- **Goal of the exercise**:
The answer must be the full data, restated word for word, with no pictures in it.

- **Supplied records**:

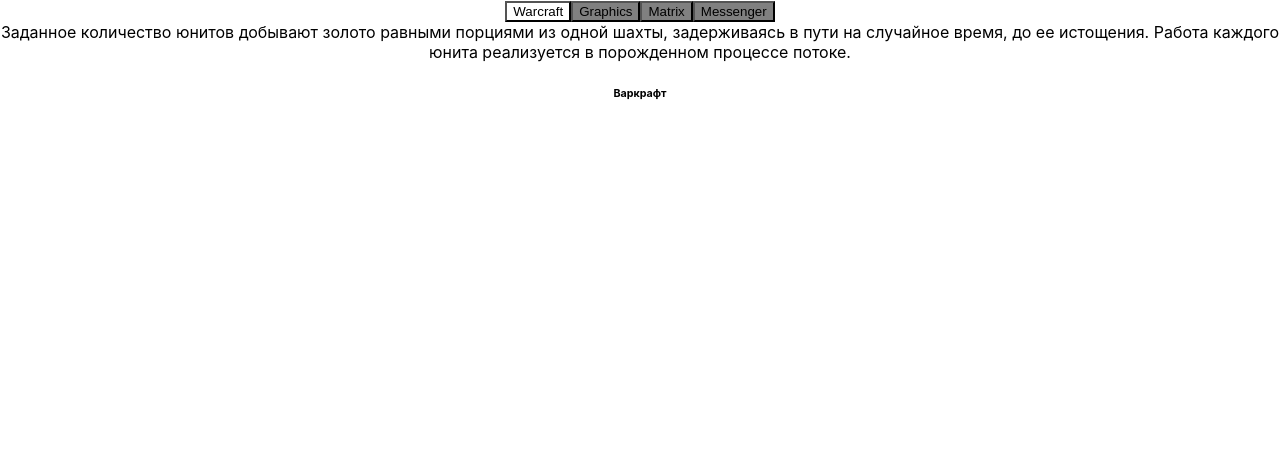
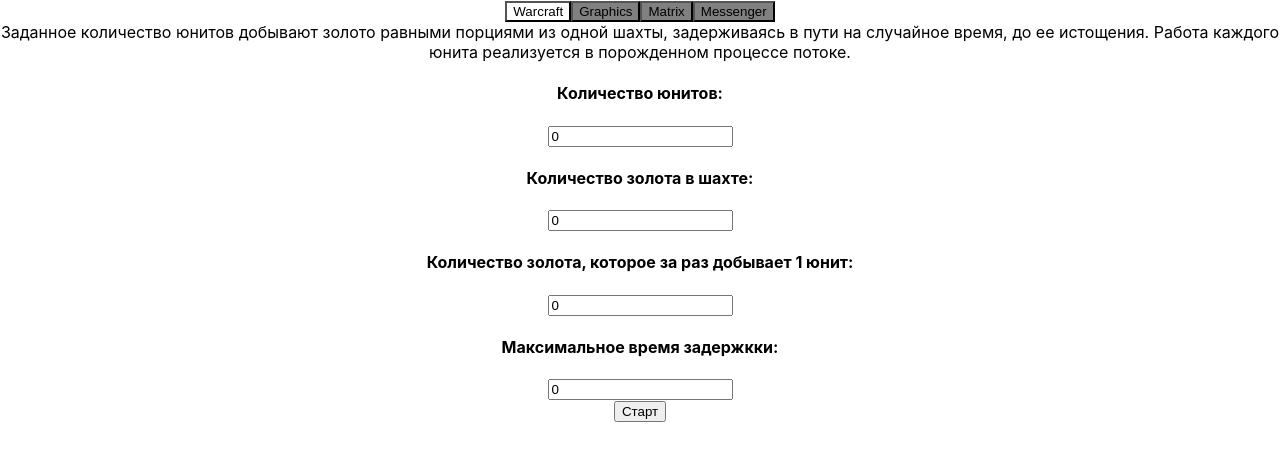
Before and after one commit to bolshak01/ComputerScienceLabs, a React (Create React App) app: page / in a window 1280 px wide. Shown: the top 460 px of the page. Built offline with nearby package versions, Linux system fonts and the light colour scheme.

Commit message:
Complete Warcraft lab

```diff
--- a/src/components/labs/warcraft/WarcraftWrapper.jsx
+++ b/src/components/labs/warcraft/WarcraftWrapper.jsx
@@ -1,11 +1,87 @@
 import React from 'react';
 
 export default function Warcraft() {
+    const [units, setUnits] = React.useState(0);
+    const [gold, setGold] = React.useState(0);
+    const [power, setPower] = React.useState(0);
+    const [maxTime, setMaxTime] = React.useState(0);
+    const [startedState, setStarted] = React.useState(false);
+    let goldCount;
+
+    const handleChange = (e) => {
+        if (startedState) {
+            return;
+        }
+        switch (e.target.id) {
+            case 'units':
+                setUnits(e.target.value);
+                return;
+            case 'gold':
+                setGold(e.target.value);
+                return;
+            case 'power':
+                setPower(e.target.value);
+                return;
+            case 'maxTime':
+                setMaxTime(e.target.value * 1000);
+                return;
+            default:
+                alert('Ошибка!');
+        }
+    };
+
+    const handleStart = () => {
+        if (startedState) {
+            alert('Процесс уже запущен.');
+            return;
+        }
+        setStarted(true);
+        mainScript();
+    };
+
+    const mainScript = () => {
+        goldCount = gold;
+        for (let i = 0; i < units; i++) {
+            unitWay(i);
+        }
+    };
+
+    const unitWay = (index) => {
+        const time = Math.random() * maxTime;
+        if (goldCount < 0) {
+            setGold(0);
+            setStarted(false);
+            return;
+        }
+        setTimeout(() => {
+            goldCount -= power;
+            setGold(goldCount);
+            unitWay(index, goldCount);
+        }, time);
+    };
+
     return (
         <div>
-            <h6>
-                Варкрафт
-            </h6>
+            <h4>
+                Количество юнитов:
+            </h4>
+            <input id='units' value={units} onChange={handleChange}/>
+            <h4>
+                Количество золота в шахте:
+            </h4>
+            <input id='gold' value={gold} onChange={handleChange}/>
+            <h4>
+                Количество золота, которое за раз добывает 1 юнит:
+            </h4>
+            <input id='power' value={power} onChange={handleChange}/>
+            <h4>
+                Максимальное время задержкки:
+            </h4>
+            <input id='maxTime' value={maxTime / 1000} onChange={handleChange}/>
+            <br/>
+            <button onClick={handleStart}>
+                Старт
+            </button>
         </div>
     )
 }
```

- **Task response**:
Before and after one commit to bolshak01/ComputerScienceLabs, a React (Create React App) app: page / in a window 1280 px wide. Shown: the top 460 px of the page. Built offline with nearby package versions, Linux system fonts and the light colour scheme.

Commit message:
Complete Warcraft lab

```diff
--- a/src/components/labs/warcraft/WarcraftWrapper.jsx
+++ b/src/components/labs/warcraft/WarcraftWrapper.jsx
@@ -1,11 +1,87 @@
 import React from 'react';
 
 export default function Warcraft() {
+    const [units, setUnits] = React.useState(0);
+    const [gold, setGold] = React.useState(0);
+    const [power, setPower] = React.useState(0);
+    const [maxTime, setMaxTime] = React.useState(0);
+    const [startedState, setStarted] = React.useState(false);
+    let goldCount;
+
+    const handleChange = (e) => {
+        if (startedState) {
+            return;
+        }
+        switch (e.target.id) {
+            case 'units':
+                setUnits(e.target.value);
+                return;
+            case 'gold':
+                setGold(e.target.value);
+                return;
+            case 'power':
+                setPower(e.target.value);
+                return;
+            case 'maxTime':
+                setMaxTime(e.target.value * 1000);
+                return;
+            default:
+                alert('Ошибка!');
+        }
+    };
+
+    const handleStart = () => {
+        if (startedState) {
+            alert('Процесс уже запущен.');
+            return;
+        }
+        setStarted(true);
+        mainScript();
+    };
+
+    const mainScript = () => {
+        goldCount = gold;
+        for (let i = 0; i < units; i++) {
+            unitWay(i);
+        }
+    };
+
+    const unitWay = (index) => {
+        const time = Math.random() * maxTime;
+        if (goldCount < 0) {
+            setGold(0);
+            setStarted(false);
+            return;
+        }
+        setTimeout(() => {
+            goldCount -= power;
+            setGold(goldCount);
+            unitWay(index, goldCount);
+        }, time);
+    };
+
     return (
         <div>
-            <h6>
-                Варкрафт
-            </h6>
+            <h4>
+                Количество юнитов:
+            </h4>
+            <input id='units' value={units} onChange={handleChange}/>
+            <h4>
+                Количество золота в шахте:
+            </h4>
+            <input id='gold' value={gold} onChange={handleChange}/>
+            <h4>
+                Количество золота, которое за раз добывает 1 юнит:
+            </h4>
+            <input id='power' value={power} onChange={handleChange}/>
+            <h4>
+                Максимальное время задержкки:
+            </h4>
+            <input id='maxTime' value={maxTime / 1000} onChange={handleChange}/>
+            <br/>
+            <button onClick={handleStart}>
+                Старт
+            </button>
         </div>
     )
 }
```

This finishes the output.